Consolidated PBY-5A / 6A “Catalina” (1941)

The first PBY obtained by the Coast Guard, V189, was purchased from the Navy in the spring of 1941. It was specially outfitted at Air Station San Francisco with a nine-lens-camera for mapping coastal regions around the country. While the arrangement worked well in the lower 48, after two mapping trips to Alaska the camera was transferred to a newer PBY-5A (PBY BuNo 08055), an amphibian, making it more versatile in the extreme environment of Alaska. The detachment operated out of NAS Kodiak.

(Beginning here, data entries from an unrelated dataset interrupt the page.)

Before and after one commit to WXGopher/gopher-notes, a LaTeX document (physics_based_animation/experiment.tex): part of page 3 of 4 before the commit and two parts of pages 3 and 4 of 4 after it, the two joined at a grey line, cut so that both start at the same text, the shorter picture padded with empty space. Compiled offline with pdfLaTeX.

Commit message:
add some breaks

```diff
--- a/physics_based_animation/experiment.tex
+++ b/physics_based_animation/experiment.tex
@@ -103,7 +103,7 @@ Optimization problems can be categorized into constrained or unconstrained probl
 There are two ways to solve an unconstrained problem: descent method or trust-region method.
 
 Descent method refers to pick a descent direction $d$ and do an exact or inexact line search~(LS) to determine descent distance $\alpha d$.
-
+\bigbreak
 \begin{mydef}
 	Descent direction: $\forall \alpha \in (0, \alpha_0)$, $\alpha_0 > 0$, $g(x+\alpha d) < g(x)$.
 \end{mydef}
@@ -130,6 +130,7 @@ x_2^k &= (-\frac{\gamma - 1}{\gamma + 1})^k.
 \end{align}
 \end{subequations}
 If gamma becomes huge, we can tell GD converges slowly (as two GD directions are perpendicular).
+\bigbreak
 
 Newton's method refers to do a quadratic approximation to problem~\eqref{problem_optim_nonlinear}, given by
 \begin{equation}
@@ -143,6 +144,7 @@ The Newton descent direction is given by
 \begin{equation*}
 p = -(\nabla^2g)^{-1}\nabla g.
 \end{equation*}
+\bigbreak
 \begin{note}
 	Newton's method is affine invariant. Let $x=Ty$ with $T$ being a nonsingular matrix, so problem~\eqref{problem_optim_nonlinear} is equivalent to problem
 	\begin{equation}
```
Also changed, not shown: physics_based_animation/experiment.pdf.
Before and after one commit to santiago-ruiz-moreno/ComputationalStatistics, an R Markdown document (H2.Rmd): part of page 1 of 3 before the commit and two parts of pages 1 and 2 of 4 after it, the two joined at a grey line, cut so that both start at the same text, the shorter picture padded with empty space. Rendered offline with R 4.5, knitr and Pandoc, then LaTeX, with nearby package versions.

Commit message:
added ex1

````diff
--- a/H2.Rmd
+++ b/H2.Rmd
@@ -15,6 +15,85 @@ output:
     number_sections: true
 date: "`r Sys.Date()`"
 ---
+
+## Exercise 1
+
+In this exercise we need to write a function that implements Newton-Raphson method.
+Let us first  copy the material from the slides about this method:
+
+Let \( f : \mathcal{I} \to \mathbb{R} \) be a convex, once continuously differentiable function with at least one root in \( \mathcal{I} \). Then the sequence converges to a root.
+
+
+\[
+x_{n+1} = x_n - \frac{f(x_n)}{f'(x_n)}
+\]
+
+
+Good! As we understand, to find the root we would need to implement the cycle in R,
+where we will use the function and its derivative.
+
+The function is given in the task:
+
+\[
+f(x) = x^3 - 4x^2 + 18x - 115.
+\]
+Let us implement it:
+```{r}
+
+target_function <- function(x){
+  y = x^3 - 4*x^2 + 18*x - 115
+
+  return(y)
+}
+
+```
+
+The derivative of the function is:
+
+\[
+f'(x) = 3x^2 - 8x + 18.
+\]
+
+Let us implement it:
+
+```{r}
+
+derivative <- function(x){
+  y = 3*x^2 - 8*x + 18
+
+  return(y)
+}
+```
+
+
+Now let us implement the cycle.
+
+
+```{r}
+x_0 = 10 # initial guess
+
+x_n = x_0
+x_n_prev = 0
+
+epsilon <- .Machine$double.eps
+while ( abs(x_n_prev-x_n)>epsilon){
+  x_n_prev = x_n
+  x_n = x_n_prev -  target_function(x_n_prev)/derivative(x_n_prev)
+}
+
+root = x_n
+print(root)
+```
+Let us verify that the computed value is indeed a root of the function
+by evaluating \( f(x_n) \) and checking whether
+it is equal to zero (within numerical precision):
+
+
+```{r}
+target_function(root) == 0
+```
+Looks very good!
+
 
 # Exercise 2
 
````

Because of the Navy’s great need for PBY patrol aircraft in the North Atlantic and the Pacific it would be early 1943 before the Coast Guard acquired them in significant numbers.

In 1943 Construction of the Pacific LORAN chains began.  Coast Guard PBY aircraft, V189, reported for duty, having been assigned by Headquarters to transport personnel, mail, supplies, and materials, to the various sites to expedite the construction. Flight surveys of the sites for the Loran stations were made. These inspections provided a good grasp of the problems involved in the landing of materials and the construction of the stations. Construction of the Loran chains began in Alaska and the construction of additional chains followed the battles across the Pacific to Japan. V-189 was permanently assigned to this Top Secret project.

On 5 October 1943 an all Coast Guard Patrol Squadron, VP-6 CG, home based at Narsarssuak, Greenland, code name Bluie West 1, became operational. Thirty officers and 145 enlisted men were assigned to the squadron.  In the hostile environment of the North Atlantic VP-6 provided anti-submarine patrol, air support for convoys, search and rescue, intelligence survey flights, as well as mail and medical supply delivery.

In December of 1943 the Navy established its’ first Air Sea Rescue Squadron at Air Station San Diego. An all Coast Guard unit, it led to the Coast Guards heavy involvement in Air-Sea Rescue.  Starting in 1944 the Coast Guard had the Search and Rescue responsibility for the Continental Sea Frontiers. By the end of 1944 there were 114 PBY-5A/6As in Coast Guard service.